| Task directions |
When copying the entries below, leave out every picture and keep the rest exact.

| Supplied material |
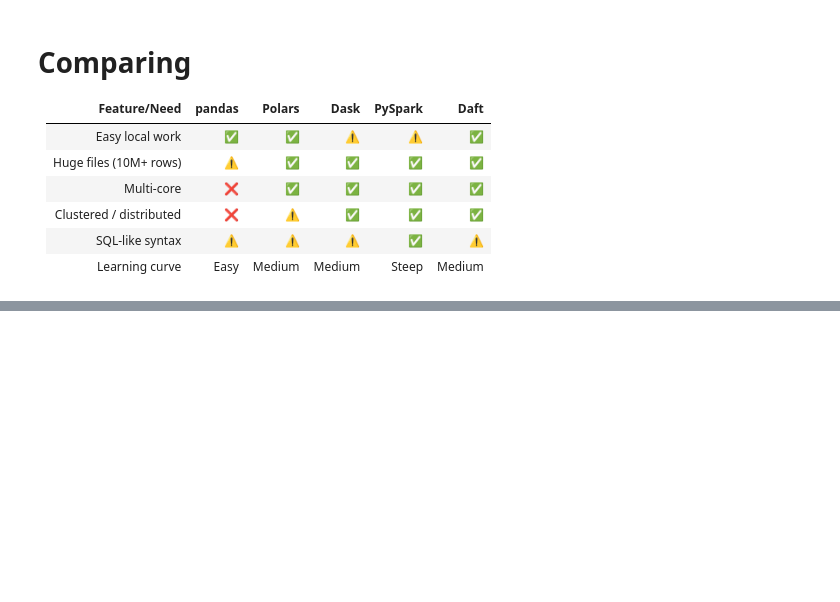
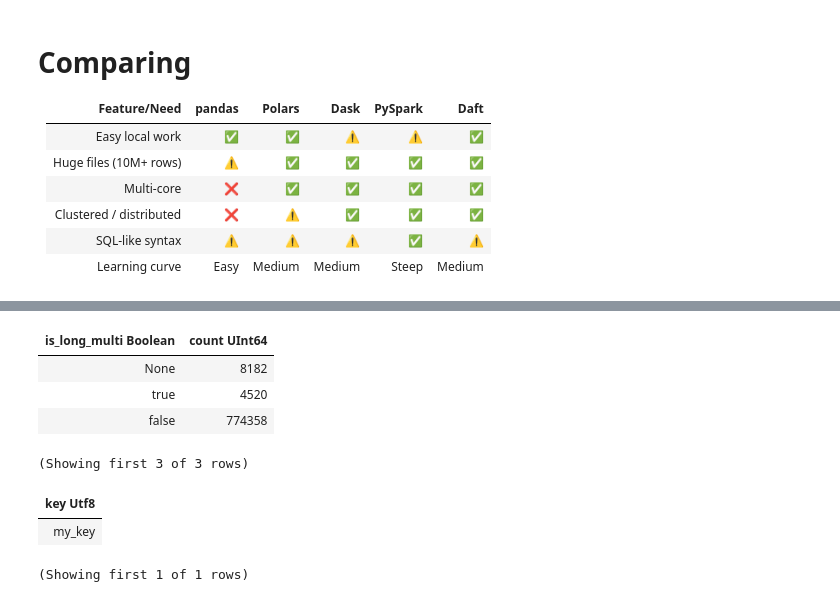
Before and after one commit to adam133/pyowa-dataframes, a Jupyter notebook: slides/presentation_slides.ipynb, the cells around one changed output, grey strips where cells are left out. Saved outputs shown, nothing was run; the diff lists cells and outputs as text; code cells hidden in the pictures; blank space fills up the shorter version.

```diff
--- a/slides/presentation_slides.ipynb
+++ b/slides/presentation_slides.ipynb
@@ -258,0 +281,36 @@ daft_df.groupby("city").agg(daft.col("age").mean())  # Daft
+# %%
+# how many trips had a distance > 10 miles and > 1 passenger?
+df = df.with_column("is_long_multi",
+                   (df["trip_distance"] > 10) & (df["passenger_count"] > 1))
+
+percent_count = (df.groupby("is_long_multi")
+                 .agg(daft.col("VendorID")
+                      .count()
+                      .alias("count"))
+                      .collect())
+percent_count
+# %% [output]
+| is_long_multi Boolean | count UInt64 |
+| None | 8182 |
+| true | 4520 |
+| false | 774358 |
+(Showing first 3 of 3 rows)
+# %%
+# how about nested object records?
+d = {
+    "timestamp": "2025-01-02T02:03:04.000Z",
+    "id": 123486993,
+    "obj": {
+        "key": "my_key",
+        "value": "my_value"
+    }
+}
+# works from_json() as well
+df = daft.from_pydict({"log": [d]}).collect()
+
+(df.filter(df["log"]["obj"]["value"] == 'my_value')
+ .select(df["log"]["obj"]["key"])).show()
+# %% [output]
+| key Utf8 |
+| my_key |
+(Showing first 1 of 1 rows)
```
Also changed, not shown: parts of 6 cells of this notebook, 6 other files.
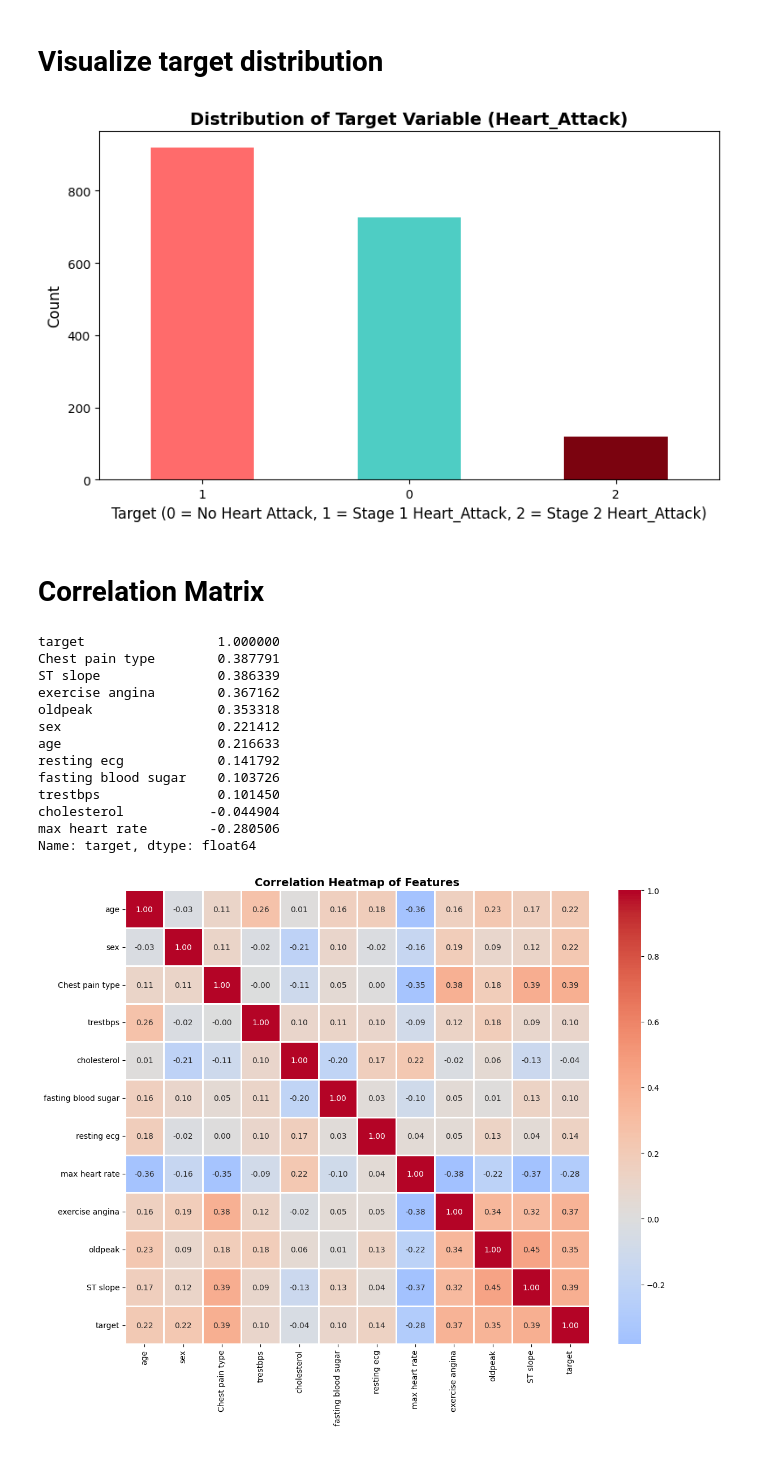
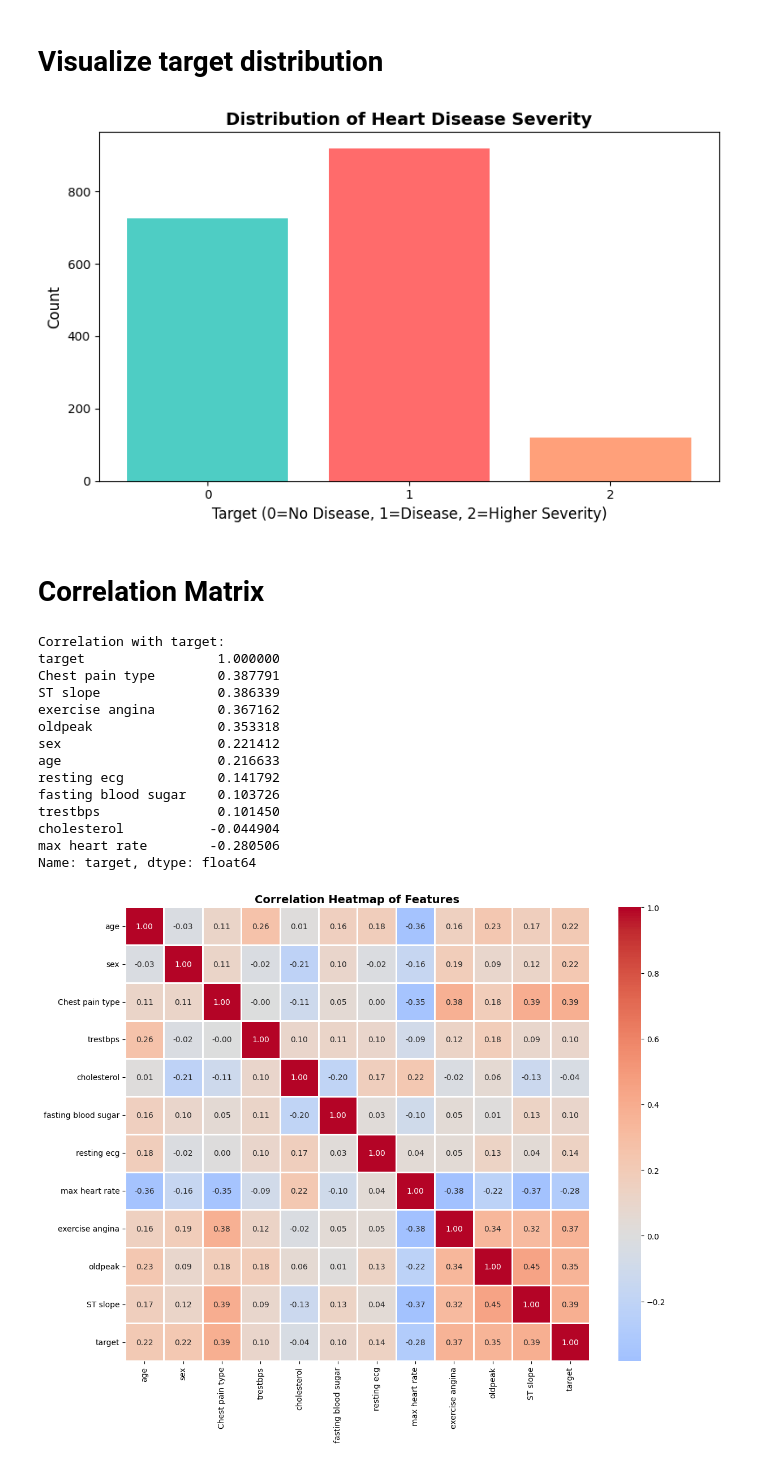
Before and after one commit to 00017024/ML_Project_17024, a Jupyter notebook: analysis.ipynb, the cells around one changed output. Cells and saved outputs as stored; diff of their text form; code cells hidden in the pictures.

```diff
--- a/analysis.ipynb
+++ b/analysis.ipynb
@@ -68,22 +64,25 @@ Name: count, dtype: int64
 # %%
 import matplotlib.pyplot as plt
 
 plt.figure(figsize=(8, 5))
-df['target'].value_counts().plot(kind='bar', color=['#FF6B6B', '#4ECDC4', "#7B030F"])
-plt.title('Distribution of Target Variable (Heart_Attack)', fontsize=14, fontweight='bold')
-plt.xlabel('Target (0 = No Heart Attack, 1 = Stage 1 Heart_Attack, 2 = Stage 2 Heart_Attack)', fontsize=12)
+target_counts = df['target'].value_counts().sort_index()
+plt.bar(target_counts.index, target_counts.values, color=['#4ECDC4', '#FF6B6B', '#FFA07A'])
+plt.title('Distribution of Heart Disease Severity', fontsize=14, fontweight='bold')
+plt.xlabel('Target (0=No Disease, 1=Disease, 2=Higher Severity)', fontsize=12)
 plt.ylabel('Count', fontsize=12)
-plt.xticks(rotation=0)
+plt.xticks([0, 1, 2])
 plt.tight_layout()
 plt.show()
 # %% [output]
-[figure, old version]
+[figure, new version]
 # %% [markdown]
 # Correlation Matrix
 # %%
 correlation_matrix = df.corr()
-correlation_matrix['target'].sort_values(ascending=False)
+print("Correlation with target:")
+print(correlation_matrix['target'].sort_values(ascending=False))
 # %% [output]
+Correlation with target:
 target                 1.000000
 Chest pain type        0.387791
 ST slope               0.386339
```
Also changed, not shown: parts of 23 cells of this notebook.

| Answer to the problem |
Before and after one commit to adam133/pyowa-dataframes, a Jupyter notebook: slides/presentation_slides.ipynb, the cells around one changed output, grey strips where cells are left out. Saved outputs shown, nothing was run; the diff lists cells and outputs as text; code cells hidden in the pictures; blank space fills up the shorter version.

```diff
--- a/slides/presentation_slides.ipynb
+++ b/slides/presentation_slides.ipynb
@@ -258,0 +281,36 @@ daft_df.groupby("city").agg(daft.col("age").mean())  # Daft
+# %%
+# how many trips had a distance > 10 miles and > 1 passenger?
+df = df.with_column("is_long_multi",
+                   (df["trip_distance"] > 10) & (df["passenger_count"] > 1))
+
+percent_count = (df.groupby("is_long_multi")
+                 .agg(daft.col("VendorID")
+                      .count()
+                      .alias("count"))
+                      .collect())
+percent_count
+# %% [output]
+| is_long_multi Boolean | count UInt64 |
+| None | 8182 |
+| true | 4520 |
+| false | 774358 |
+(Showing first 3 of 3 rows)
+# %%
+# how about nested object records?
+d = {
+    "timestamp": "2025-01-02T02:03:04.000Z",
+    "id": 123486993,
+    "obj": {
+        "key": "my_key",
+        "value": "my_value"
+    }
+}
+# works from_json() as well
+df = daft.from_pydict({"log": [d]}).collect()
+
+(df.filter(df["log"]["obj"]["value"] == 'my_value')
+ .select(df["log"]["obj"]["key"])).show()
+# %% [output]
+| key Utf8 |
+| my_key |
+(Showing first 1 of 1 rows)
```
Also changed, not shown: parts of 6 cells of this notebook, 6 other files.
Before and after one commit to 00017024/ML_Project_17024, a Jupyter notebook: analysis.ipynb, the cells around one changed output. Cells and saved outputs as stored; diff of their text form; code cells hidden in the pictures.

```diff
--- a/analysis.ipynb
+++ b/analysis.ipynb
@@ -68,22 +64,25 @@ Name: count, dtype: int64
 # %%
 import matplotlib.pyplot as plt
 
 plt.figure(figsize=(8, 5))
-df['target'].value_counts().plot(kind='bar', color=['#FF6B6B', '#4ECDC4', "#7B030F"])
-plt.title('Distribution of Target Variable (Heart_Attack)', fontsize=14, fontweight='bold')
-plt.xlabel('Target (0 = No Heart Attack, 1 = Stage 1 Heart_Attack, 2 = Stage 2 Heart_Attack)', fontsize=12)
+target_counts = df['target'].value_counts().sort_index()
+plt.bar(target_counts.index, target_counts.values, color=['#4ECDC4', '#FF6B6B', '#FFA07A'])
+plt.title('Distribution of Heart Disease Severity', fontsize=14, fontweight='bold')
+plt.xlabel('Target (0=No Disease, 1=Disease, 2=Higher Severity)', fontsize=12)
 plt.ylabel('Count', fontsize=12)
-plt.xticks(rotation=0)
+plt.xticks([0, 1, 2])
 plt.tight_layout()
 plt.show()
 # %% [output]
-[figure, old version]
+[figure, new version]
 # %% [markdown]
 # Correlation Matrix
 # %%
 correlation_matrix = df.corr()
-correlation_matrix['target'].sort_values(ascending=False)
+print("Correlation with target:")
+print(correlation_matrix['target'].sort_values(ascending=False))
 # %% [output]
+Correlation with target:
 target                 1.000000
 Chest pain type        0.387791
 ST slope               0.386339
```
Also changed, not shown: parts of 23 cells of this notebook.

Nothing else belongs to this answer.